= What to do =
Return every entry exactly, except for any pictures.

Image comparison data
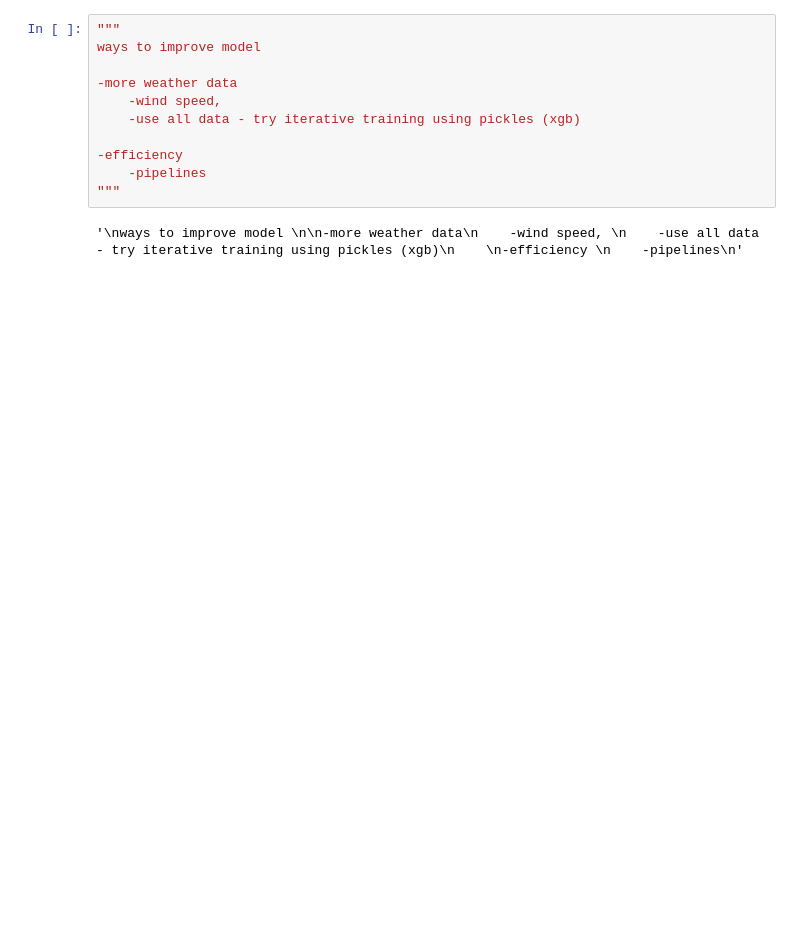
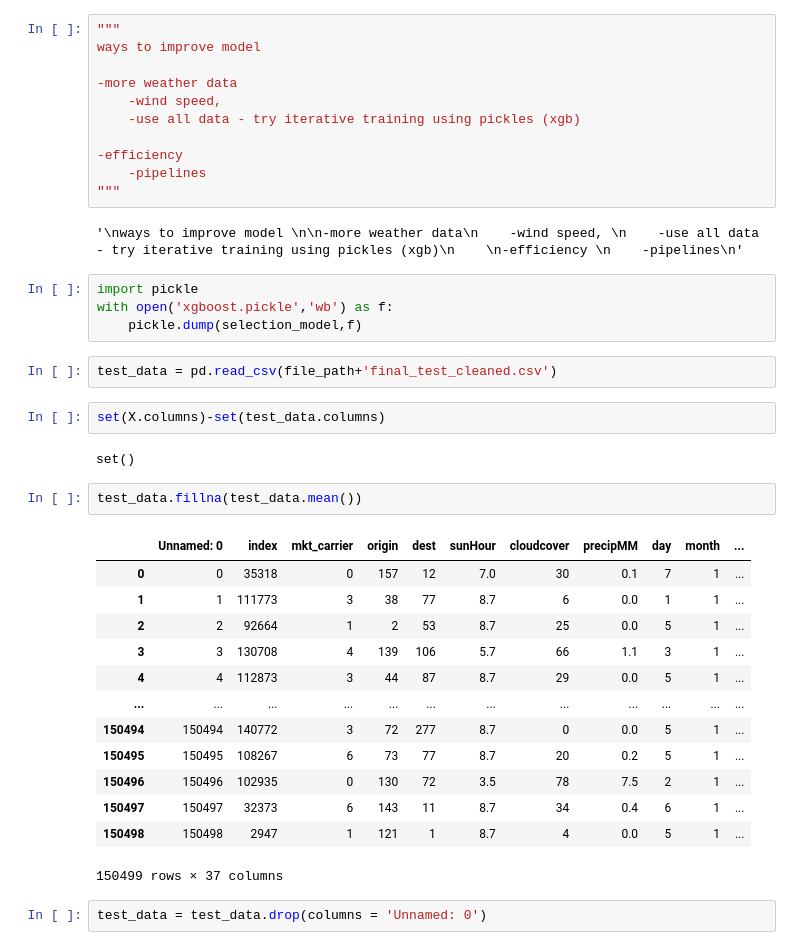
Before and after one commit to RCampbellYYC/lighthouse-mid-term-project, a Jupyter notebook: working-copy-files/tim-working-copies/attempt_4-xgbreg.ipynb, the cells around one changed output. Drawn from its saved outputs; the diff is of its cells as text; blank space fills up the shorter version.

Commit message:
Add files via upload
code for predicting flights_test

```diff
--- a/working-copy-files/tim-working-copies/attempt_4-xgbreg.ipynb
+++ b/working-copy-files/tim-working-copies/attempt_4-xgbreg.ipynb
@@ -465,3 +504,31 @@ ways to improve model
 """
 # %% [output]
 '\nways to improve model \n\n-more weather data\n    -wind speed, \n    -use all data - try iterative training using pickles (xgb)\n    \n-efficiency \n    -pipelines\n'
+# %%
+import pickle
+with open('xgboost.pickle','wb') as f:
+    pickle.dump(selection_model,f)
+# %%
+test_data = pd.read_csv(file_path+'final_test_cleaned.csv')
+# %%
+set(X.columns)-set(test_data.columns)
+# %% [output]
+set()
+# %%
+test_data.fillna(test_data.mean())
+# %% [output]
+|  | Unnamed: 0 | index | mkt_carrier | origin | dest | sunHour | cloudcover | precipMM | day | month | ... |
+| 0 | 0 | 35318 | 0 | 157 | 12 | 7.0 | 30 | 0.1 | 7 | 1 | ... |
+| 1 | 1 | 111773 | 3 | 38 | 77 | 8.7 | 6 | 0.0 | 1 | 1 | ... |
+| 2 | 2 | 92664 | 1 | 2 | 53 | 8.7 | 25 | 0.0 | 5 | 1 | ... |
+| 3 | 3 | 130708 | 4 | 139 | 106 | 5.7 | 66 | 1.1 | 3 | 1 | ... |
+| 4 | 4 | 112873 | 3 | 44 | 87 | 8.7 | 29 | 0.0 | 5 | 1 | ... |
+| ... | ... | ... | ... | ... | ... | ... | ... | ... | ... | ... | ... |
+| 150494 | 150494 | 140772 | 3 | 72 | 277 | 8.7 | 0 | 0.0 | 5 | 1 | ... |
+| 150495 | 150495 | 108267 | 6 | 73 | 77 | 8.7 | 20 | 0.2 | 5 | 1 | ... |
+| 150496 | 150496 | 102935 | 0 | 130 | 72 | 3.5 | 78 | 7.5 | 2 | 1 | ... |
+| 150497 | 150497 | 32373 | 6 | 143 | 11 | 8.7 | 34 | 0.4 | 6 | 1 | ... |
+| 150498 | 150498 | 2947 | 1 | 121 | 1 | 8.7 | 4 | 0.0 | 5 | 1 | ... |
+150499 rows × 37 columns
+# %%
+test_data = test_data.drop(columns = 'Unnamed: 0')
```
Also changed, not shown: parts of 18 cells of this notebook.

= Exercise result =
Before and after one commit to RCampbellYYC/lighthouse-mid-term-project, a Jupyter notebook: working-copy-files/tim-working-copies/attempt_4-xgbreg.ipynb, the cells around one changed output. Drawn from its saved outputs; the diff is of its cells as text; blank space fills up the shorter version.

Commit message:
Add files via upload
code for predicting flights_test

```diff
--- a/working-copy-files/tim-working-copies/attempt_4-xgbreg.ipynb
+++ b/working-copy-files/tim-working-copies/attempt_4-xgbreg.ipynb
@@ -465,3 +504,31 @@ ways to improve model
 """
 # %% [output]
 '\nways to improve model \n\n-more weather data\n    -wind speed, \n    -use all data - try iterative training using pickles (xgb)\n    \n-efficiency \n    -pipelines\n'
+# %%
+import pickle
+with open('xgboost.pickle','wb') as f:
+    pickle.dump(selection_model,f)
+# %%
+test_data = pd.read_csv(file_path+'final_test_cleaned.csv')
+# %%
+set(X.columns)-set(test_data.columns)
+# %% [output]
+set()
+# %%
+test_data.fillna(test_data.mean())
+# %% [output]
+|  | Unnamed: 0 | index | mkt_carrier | origin | dest | sunHour | cloudcover | precipMM | day | month | ... |
+| 0 | 0 | 35318 | 0 | 157 | 12 | 7.0 | 30 | 0.1 | 7 | 1 | ... |
+| 1 | 1 | 111773 | 3 | 38 | 77 | 8.7 | 6 | 0.0 | 1 | 1 | ... |
+| 2 | 2 | 92664 | 1 | 2 | 53 | 8.7 | 25 | 0.0 | 5 | 1 | ... |
+| 3 | 3 | 130708 | 4 | 139 | 106 | 5.7 | 66 | 1.1 | 3 | 1 | ... |
+| 4 | 4 | 112873 | 3 | 44 | 87 | 8.7 | 29 | 0.0 | 5 | 1 | ... |
+| ... | ... | ... | ... | ... | ... | ... | ... | ... | ... | ... | ... |
+| 150494 | 150494 | 140772 | 3 | 72 | 277 | 8.7 | 0 | 0.0 | 5 | 1 | ... |
+| 150495 | 150495 | 108267 | 6 | 73 | 77 | 8.7 | 20 | 0.2 | 5 | 1 | ... |
+| 150496 | 150496 | 102935 | 0 | 130 | 72 | 3.5 | 78 | 7.5 | 2 | 1 | ... |
+| 150497 | 150497 | 32373 | 6 | 143 | 11 | 8.7 | 34 | 0.4 | 6 | 1 | ... |
+| 150498 | 150498 | 2947 | 1 | 121 | 1 | 8.7 | 4 | 0.0 | 5 | 1 | ... |
+150499 rows × 37 columns
+# %%
+test_data = test_data.drop(columns = 'Unnamed: 0')
```
Also changed, not shown: parts of 18 cells of this notebook.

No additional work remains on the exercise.